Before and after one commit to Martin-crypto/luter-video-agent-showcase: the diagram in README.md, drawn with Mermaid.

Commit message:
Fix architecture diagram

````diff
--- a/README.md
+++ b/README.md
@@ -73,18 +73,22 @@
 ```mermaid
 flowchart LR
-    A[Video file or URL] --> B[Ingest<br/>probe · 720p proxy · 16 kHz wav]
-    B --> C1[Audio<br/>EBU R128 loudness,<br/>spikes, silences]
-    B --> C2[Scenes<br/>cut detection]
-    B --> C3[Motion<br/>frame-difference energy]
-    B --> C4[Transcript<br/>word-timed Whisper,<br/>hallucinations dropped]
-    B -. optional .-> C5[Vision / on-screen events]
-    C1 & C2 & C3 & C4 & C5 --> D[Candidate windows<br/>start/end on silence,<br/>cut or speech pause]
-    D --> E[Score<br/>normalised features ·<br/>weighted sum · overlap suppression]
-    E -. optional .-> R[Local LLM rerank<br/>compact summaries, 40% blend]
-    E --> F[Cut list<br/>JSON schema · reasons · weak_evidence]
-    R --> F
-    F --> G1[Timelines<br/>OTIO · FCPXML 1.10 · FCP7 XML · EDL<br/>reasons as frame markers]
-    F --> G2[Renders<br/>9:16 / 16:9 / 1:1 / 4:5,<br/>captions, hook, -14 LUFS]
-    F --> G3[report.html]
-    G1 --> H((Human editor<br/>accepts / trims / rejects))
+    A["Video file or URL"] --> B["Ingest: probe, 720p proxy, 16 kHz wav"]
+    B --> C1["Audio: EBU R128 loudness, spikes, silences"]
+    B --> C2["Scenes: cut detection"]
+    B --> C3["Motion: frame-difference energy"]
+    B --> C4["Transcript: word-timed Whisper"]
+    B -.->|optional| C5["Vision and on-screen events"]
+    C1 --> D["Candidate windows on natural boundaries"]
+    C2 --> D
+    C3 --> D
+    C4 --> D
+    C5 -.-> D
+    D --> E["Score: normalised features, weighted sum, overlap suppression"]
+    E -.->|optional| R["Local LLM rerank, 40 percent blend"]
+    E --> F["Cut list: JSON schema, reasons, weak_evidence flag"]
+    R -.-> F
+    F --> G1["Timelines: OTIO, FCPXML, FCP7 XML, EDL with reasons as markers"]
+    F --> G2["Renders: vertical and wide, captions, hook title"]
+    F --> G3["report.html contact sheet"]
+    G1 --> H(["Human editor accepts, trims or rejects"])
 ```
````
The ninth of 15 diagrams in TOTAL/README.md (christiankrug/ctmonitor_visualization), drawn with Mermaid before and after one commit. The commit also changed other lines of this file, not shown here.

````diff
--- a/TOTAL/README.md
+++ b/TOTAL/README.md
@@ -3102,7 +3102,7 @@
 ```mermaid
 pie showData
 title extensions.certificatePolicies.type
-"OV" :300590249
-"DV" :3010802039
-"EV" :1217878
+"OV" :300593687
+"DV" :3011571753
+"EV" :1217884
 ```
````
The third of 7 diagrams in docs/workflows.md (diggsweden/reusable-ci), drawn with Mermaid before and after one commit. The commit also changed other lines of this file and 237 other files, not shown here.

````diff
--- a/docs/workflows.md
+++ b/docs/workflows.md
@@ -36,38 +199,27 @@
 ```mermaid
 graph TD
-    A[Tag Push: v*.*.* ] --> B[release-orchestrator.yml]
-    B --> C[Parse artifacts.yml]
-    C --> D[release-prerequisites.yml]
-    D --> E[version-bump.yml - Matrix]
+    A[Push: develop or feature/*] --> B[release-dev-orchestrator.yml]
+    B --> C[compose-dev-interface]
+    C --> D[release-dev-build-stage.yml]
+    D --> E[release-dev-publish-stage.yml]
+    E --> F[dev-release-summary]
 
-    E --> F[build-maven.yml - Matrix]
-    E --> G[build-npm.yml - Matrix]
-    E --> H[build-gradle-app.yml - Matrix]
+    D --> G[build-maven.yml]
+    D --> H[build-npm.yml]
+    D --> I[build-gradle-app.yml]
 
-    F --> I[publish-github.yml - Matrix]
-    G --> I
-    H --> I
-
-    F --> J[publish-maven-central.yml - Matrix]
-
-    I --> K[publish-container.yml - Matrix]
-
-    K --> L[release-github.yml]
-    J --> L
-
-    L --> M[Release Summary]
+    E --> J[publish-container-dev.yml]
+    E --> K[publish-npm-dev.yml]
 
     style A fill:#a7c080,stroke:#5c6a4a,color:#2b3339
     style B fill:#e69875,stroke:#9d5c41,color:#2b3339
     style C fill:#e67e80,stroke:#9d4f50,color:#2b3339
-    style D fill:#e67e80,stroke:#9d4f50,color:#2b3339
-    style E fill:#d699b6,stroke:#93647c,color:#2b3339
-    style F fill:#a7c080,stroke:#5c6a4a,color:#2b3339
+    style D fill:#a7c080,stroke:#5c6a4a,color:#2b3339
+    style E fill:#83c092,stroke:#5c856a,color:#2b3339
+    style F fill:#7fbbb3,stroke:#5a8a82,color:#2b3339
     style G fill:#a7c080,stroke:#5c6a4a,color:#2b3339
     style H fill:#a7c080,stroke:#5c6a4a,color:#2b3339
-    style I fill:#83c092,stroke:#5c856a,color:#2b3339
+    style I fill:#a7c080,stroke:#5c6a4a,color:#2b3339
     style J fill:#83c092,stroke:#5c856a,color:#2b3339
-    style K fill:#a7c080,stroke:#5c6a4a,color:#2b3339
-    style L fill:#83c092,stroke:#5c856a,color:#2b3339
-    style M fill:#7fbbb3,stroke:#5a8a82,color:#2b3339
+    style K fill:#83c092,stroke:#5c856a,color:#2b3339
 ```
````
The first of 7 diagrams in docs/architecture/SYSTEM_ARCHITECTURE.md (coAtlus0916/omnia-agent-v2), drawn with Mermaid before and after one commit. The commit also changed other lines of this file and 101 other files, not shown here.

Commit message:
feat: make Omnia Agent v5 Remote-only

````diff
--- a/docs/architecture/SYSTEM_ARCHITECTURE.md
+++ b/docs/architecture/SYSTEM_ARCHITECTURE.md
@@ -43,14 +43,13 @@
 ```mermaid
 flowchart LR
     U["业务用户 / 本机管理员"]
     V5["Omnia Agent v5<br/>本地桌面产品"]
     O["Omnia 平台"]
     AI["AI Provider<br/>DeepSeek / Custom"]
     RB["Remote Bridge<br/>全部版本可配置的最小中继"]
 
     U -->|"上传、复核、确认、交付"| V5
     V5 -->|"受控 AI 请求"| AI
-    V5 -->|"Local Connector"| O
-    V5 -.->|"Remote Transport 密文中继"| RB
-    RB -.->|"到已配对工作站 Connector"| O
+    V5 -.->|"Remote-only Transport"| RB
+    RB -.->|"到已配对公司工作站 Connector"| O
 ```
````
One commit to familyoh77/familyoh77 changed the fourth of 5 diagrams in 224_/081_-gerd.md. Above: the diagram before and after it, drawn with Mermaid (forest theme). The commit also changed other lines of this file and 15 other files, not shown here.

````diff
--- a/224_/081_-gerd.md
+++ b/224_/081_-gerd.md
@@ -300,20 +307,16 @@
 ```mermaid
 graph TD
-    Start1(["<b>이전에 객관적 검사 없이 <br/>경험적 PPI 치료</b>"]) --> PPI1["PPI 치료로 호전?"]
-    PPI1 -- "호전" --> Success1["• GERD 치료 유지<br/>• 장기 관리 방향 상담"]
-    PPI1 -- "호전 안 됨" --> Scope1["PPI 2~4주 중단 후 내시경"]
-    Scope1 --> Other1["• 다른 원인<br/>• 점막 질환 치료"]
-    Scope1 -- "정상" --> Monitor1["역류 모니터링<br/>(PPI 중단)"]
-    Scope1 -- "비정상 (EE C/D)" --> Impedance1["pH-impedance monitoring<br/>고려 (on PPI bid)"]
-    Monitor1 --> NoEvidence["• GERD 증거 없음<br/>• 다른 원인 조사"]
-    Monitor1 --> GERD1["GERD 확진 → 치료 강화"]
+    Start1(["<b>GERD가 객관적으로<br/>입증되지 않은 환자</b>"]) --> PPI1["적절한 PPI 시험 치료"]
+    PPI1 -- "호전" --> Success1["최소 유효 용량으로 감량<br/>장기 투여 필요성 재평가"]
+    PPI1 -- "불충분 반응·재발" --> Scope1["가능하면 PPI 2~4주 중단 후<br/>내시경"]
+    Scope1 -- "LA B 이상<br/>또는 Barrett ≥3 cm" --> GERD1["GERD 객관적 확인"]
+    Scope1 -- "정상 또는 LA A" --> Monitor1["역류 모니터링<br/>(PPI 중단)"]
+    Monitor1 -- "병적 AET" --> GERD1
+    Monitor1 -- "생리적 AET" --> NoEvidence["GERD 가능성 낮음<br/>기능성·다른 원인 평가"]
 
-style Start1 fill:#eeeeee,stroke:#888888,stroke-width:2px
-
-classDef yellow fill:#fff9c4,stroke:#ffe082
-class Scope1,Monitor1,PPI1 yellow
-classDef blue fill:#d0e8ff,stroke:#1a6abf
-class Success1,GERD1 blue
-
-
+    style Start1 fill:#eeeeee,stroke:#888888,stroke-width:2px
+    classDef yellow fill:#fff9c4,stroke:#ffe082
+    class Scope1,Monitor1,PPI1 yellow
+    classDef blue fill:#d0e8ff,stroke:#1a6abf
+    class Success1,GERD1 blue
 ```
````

▸ The task
Only the lines containing "loudness" are needed; pull them out of the listing.

▸ Exercise answer
-    B --> C1[Audio<br/>EBU R128 loudness,<br/>spikes, silences]
+    B --> C1["Audio: EBU R128 loudness, spikes, silences"]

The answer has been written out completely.